» **WORK TASK**:
Each line of the listing below that includes "Also" must be copied.

[Start of section]

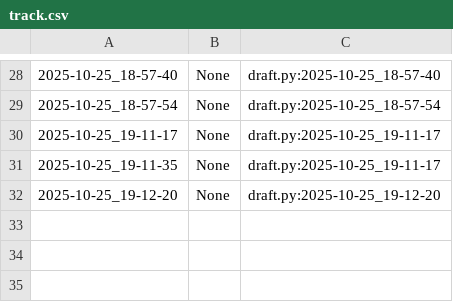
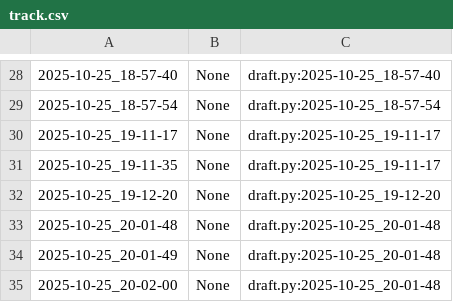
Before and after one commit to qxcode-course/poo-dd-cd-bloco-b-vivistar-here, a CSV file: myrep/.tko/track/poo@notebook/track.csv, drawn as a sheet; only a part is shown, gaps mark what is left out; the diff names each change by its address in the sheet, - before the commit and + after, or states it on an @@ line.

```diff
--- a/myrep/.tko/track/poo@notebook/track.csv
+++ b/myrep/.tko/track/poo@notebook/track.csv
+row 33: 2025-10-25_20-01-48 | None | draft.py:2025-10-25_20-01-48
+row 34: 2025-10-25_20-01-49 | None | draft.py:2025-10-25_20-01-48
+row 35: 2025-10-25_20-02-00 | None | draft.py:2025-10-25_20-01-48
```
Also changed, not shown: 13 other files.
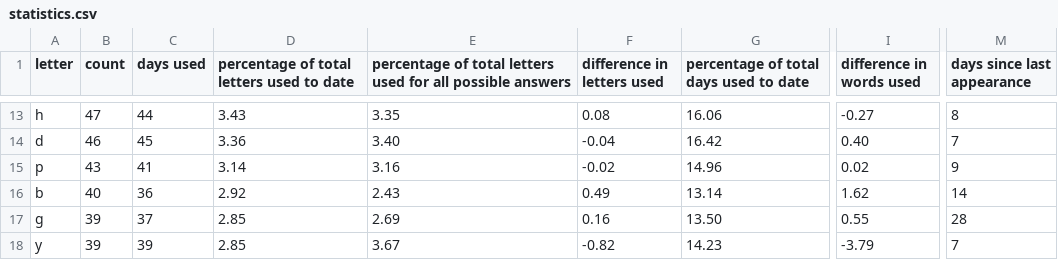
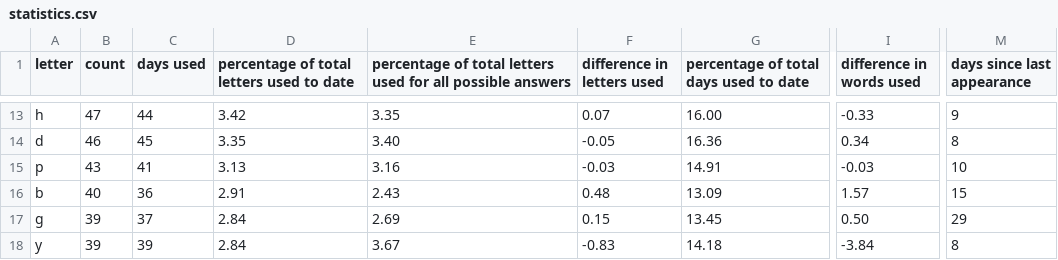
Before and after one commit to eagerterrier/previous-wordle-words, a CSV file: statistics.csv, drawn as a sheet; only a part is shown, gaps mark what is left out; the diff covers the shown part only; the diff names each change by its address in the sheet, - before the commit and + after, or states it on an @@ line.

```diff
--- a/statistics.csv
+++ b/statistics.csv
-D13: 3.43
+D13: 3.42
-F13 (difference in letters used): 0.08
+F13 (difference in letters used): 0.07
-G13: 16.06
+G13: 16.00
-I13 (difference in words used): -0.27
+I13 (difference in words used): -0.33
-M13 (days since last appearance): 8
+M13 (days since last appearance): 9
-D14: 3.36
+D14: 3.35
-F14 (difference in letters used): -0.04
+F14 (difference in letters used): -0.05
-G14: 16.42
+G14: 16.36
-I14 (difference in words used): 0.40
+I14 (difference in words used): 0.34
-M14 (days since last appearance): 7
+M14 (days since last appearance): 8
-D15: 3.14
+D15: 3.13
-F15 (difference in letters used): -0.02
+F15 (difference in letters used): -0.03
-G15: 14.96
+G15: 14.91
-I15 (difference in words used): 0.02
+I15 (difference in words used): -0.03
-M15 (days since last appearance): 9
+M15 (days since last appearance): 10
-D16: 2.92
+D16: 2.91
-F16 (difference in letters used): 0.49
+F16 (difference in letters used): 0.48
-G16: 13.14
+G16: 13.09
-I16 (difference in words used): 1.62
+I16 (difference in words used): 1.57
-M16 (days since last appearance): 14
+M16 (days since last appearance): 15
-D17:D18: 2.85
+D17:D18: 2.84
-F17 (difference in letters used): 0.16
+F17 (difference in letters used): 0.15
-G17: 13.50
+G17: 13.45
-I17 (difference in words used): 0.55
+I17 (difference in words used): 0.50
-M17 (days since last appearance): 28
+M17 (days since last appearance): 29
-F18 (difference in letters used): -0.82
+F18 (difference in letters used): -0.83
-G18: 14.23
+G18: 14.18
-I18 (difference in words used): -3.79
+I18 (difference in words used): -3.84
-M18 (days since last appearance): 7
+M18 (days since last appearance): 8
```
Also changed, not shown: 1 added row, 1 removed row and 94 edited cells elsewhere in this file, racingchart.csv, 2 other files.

[End of section]

» **SOLUTION**:
Also changed, not shown: 13 other files.
Also changed, not shown: 1 added row, 1 removed row and 94 edited cells elsewhere in this file, racingchart.csv, 2 other files.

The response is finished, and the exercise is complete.